DeBruin said that they build on students’ strengths and needs and offer different teaching levels. Some students who read on a lower level meet more frequently, while teachers work with accelerated readers on accelerated activities.

Morton said, “We look at each student as a learner; we don’t want to teach to the low end.”

Mary Person, assistant principal, said that another way to foster reading is through book clubs. Students select a book and meet to read and discuss it.

Reading is an integral component of Math, and Dawn Hendricks, math teacher, said, “We teach how to read problems and how to read visuals. What’s unique [at Riverside] is that we give the Testpak — practice SOL tests — to the students in the fall before the concepts are even taught. The kids look and see how they do and gain self-confidence.”

Henricks said that the test is given again in March and they see tremendous improvement.

The results of the Testpak allow the teachers to help the students and focus their lessons to help with the SOL.

“Our teachers are really good with understanding the analysis,” Person said. “We have a lot of resources to know and understand what’s essential.”

MORTON SAID THAT THEY try to make learning meaningful and relate lessons to life experiences. One of the things that she likes to focus on is the interaction with parents. Two programs, one called Program in Print for K-2, and another titled Read to Achieve for grades 3-6, brings parents and students together 4-5 times a year to teach parents reading and writing strategies to work with their children at home.

Riverside also sponsored a workshop recently at Sherwood Hall Library where the upper grade students came together to do some hands-on learning; several of them also registered for library cards.

Because 25 percent of the Riverside population is ESOL, they have three ESOL specialists on staff and are a Project Excel school. Most of the correspondence that is sent home is translated and translators are on hand for meetings with ESOL parents.

Most of the meetings have a pretty large turnout. Hendricks said that the family math night that they had last year attracted 400 people. She said that they focused on certain strands and made take-home math games. Later in the year, Riverside will hold an International Night. They will also work on a project called “Blacks in Wax” where students research prominent African American persons and become their wax image. Morton said that’s part of the Virginia History curriculum.
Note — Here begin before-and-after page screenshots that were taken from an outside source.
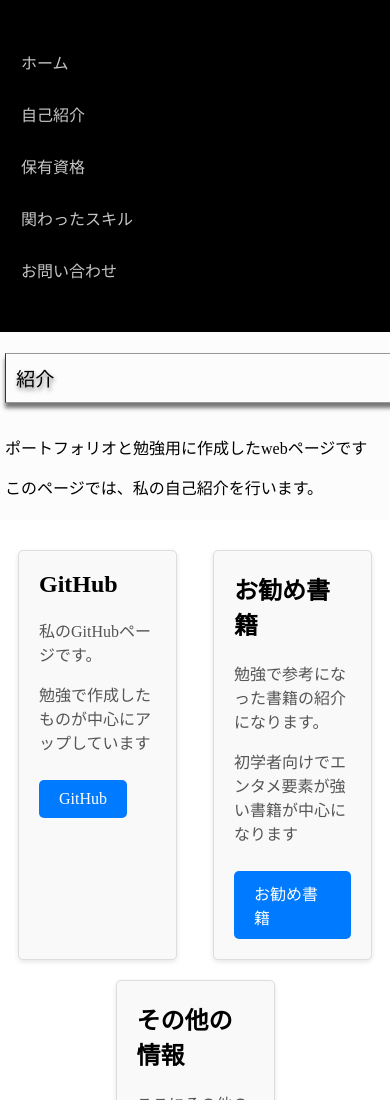
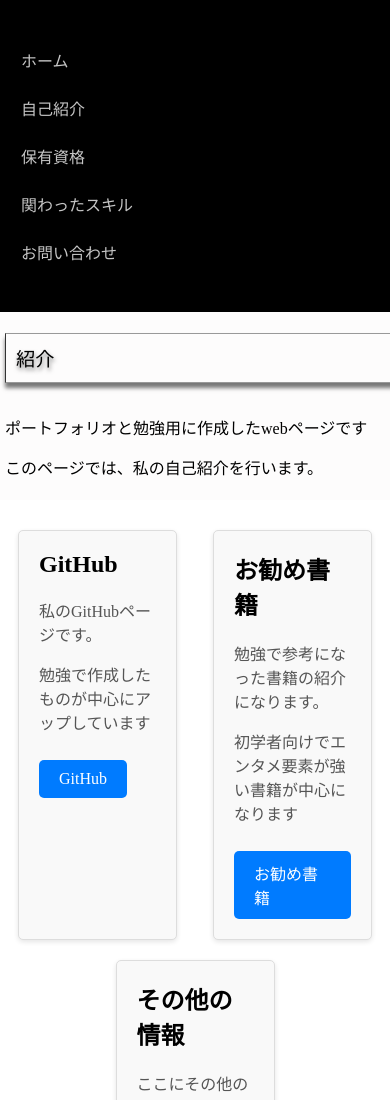
Before and after one commit to ryo-sato0619/AboutMe_JS, a plain HTML site: page index.html in a window 390 px wide. Shown: the top 1100 px of the page. Drawn offline with Linux system fonts and the light colour scheme.

Commit message:
調整の検証

```diff
--- a/CSS/style_about.css
+++ b/CSS/style_about.css
@@ -101,7 +101,7 @@
         align-items: flex-start;
     }
     .menu li {
-        margin: 3px 0;
+        margin: 1px 0;
     }
     .menu li a {
         width: 100%;
--- a/CSS/style_home.css
+++ b/CSS/style_home.css
@@ -150,7 +150,7 @@
       align-items: flex-start;
   }
   .menu li {
-      margin: 3px 0;
+      margin: 1px 0;
   }
   .menu li a {
       width: 100%;
```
“Our teachers are learners and they stay current with the best instructional practices — conferences, discussion and talking. We focus on professional development,” Morton said.